Directions for this task:
Lines with the word "raise" in them are the ones to copy from the records.

Study material:
╔══
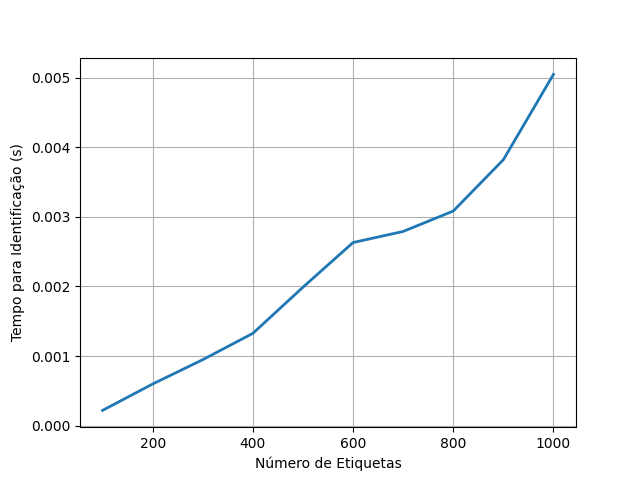
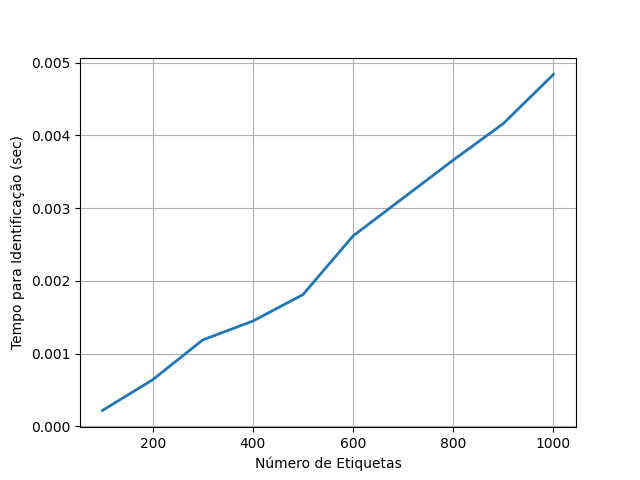
Refactor estimators code

diff --git a/core/estimators.py b/core/estimators.py
@@ -13,6 +13,56 @@ def graph_plot(x_values, y_values, x_label, y_label, file_name):
     plt.close()
 
 
+def lower_bound(collisions):
+    return collisions * 2
+
+
+def eom_lee():
+    raise NotImplementedError("Eom-Lee has not been implemented.")
+
+
+def dfsa(estimator, current_tag, current_frame):
+    total_slots = current_frame
+    total_collisions = 0
+    total_empty = 0
+
+    start_time = time.time()
+    while current_tag > 0:
+        frame = [0] * current_frame
+
+        success = 0
+        collisions = 0
+        empty = 0
+
+        for i in range(current_tag):
+            random_index = random.randrange(current_frame)
+            frame[random_index] += 1
+
+        for i in range(current_frame):
+            if frame[i] == 0:
+                empty += 1
+            elif frame[i] == 1:
+                success += 1
+            elif frame[i] >= 2:
+                collisions += 1
+
+        current_tag -= success
+        if estimator == 0:
+            current_frame = lower_bound(collisions)
+        elif estimator == 1:
+            current_frame = eom_lee()
+        else:
+            raise NotImplementedError()
+        total_collisions += collisions
+        total_slots += current_frame
+        total_empty += empty
+
+    end_time = time.time()
+    total_time = end_time - start_time
+
+    return total_collisions, total_slots, total_empty, total_time
+
+
 def simulate(
     estimator,
     initial_tag_amount,
@@ -22,143 +72,76 @@ def simulate(
     initial_frame_size,
 ):
     list_tags_interval = []
-    list_average_slots = []
-    list_average_idles = []
-    list_average_collisions = []
-    list_average_success = []
-    list_average_time = []
+    list_avg_collisions = []
+    list_avg_slots = []
+    list_avg_empty = []
+    list_avg_time = []
 
-    for index in range(1, int(max_tag_amount / initial_tag_amount) + 1):
-        tag_ammount = index * tag_increment_interval
-        list_tags_interval.append(tag_ammount)
+    for tag_index in range(1, int(max_tag_amount / initial_tag_amount) + 1):
+        tags = tag_index * tag_increment_interval
 
-        average_slots = 0
-        average_idles = 0
-        average_collisions = 0
-        average_success = 0
-        average_time = 0
+        current_tag = tags
+        current_frame = initial_frame_size
 
-        for repetition in range(max_repetition):
-            frameSize = initial_frame_size
+        avg_collisions = 0.0
+        avg_slots = 0.0
+        avg_empty = 0.0
+        avg_time = 0.0
 
-            start_time = time.time()
-            if estimator == 0:
-                (
-                    interaction_slots,
-                    interaction_idles,
-                    interaction_collisions,
-                    interaction_success,
-                ) = lower_bound(tag_ammount, frameSize)
-                average_slots += interaction_slots
-                average_idles += interaction_idles
-                average_collisions += interaction_collisions
-                average_success += interaction_success
-            if estimator == 1:
-                eom_lee()
-            end_time = time.time()
-            interaction_time = end_time - start_time
-            average_time += interaction_time
+        current_repetition = max_repetition
 
-        list_average_slots.append(average_slots / max_repetition)
-        list_average_idles.append(average_idles / max_repetition)
-        list_average_collisions.append(average_collisions / max_repetition)
-        list_average_success.append(average_success / max_repetition)
-        list_average_time.append(average_time / max_repetition)
+        for i in range(current_repetition):
+            current_tag = tags
+            current_frame = initial_frame_size
 
-        print(
-            list_tags_interval,
-            list_average_slots,
-            list_average_idles,
-            list_average_collisions,
-            list_average_success,
-            list_average_time,
-        )
+            total_collisions, total_slots, total_empty, total_time = dfsa(
+                estimator, current_tag, current_frame
+            )
 
-    list_average_efficiency = [
-        (list_average_success[i] / list_average_slots[i])
-        for i in range(len(list_tags_interval))
-    ]
+            avg_collisions += total_collisions
+            avg_slots += total_slots
+            avg_empty += total_empty
+            avg_time += total_time
+
+        avg_collisions /= current_repetition
+        avg_slots /= current_repetition
+        avg_empty /= current_repetition
+        avg_time /= current_repetition
+
+        list_avg_collisions.append(avg_collisions)
+        list_avg_slots.append(avg_slots)
+        list_avg_empty.append(avg_empty)
+        list_avg_time.append(avg_time)
+
+        list_tags_interval.append(tags)
+
+        print(list_tags_interval, list_avg_collisions, list_avg_slots, list_avg_empty)
 
     graph_plot(
         list_tags_interval,
-        list_average_slots,
-        "Número de Etiquetas",
-        "Número de Slots Vazios",
-        "lb_n_idle",
-    )
-    graph_plot(
-        list_tags_interval,
-        list_average_idles,
-        "Número de Etiquetas",
-        "Número de Slots",
-        "lb_n_slots",
-    )
-    graph_plot(
-        list_tags_interval,
-        list_average_collisions,
+        list_avg_collisions,
         "Número de Etiquetas",
         "Número de Slots em Colisão",
         "lb_n_collisions",
     )
     graph_plot(
         list_tags_interval,
-        list_average_efficiency,
+        list_avg_slots,
         "Número de Etiquetas",
-        "Eficiência (total de sucessos / total de slots)",
-        "lb_n_efficiency",
+        "Número de Slots Vazios",
+        "lb_n_idle",
     )
     graph_plot(
         list_tags_interval,
-        list_average_time,
+        list_avg_empty,
         "Número de Etiquetas",
-        "Tempo para Identificação (s)",
+        "Número de Slots",
+        "lb_n_slots",
+    )
+    graph_plot(
+        list_tags_interval,
+        list_avg_time,
+        "Número de Etiquetas",
+        "Tempo para Identificação (sec)",
         "lb_n_time",
     )
-
-    return (
-        list_average_slots,
-        list_average_idles,
-        list_average_collisions,
-        list_average_time,
-    )
-
-
-def lower_bound(
-    tag_ammount,
-    frameSize,
-):
-    total_slots = 0
-    total_idles = 0
-    total_collisions = 0
-    total_success = 0
-
-    slots = [0] * 2000
-    while tag_ammount > 0:
-        total_slots += frameSize
-
-        # Fulfill slots
-        for _ in range(tag_ammount):
-            random_slot = random.randrange(frameSize)
-            slots[random_slot] += 1
-
-        # Check for idles, sucess, and collisions
-        local_success = 0
-        local_collisions = 0
-        for f in range(frameSize):
-            if slots[f] == 0:
-                total_idles += 1
-            elif slots[f] == 1:
-                local_success += 1
-            else:
-                local_collisions += 1
-
-        tag_ammount -= local_success
-        frameSize = local_collisions * 2
-        total_collisions += local_collisions
-        total_success += local_success
-
-    return total_slots, total_idles, total_collisions, total_success
-
-
-def eom_lee():
-    raise NotImplementedError("Eom-Lee has not been implemented.")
╚══
Answer for this exercise:
+    raise NotImplementedError("Eom-Lee has not been implemented.")
+            raise NotImplementedError()
-    raise NotImplementedError("Eom-Lee has not been implemented.")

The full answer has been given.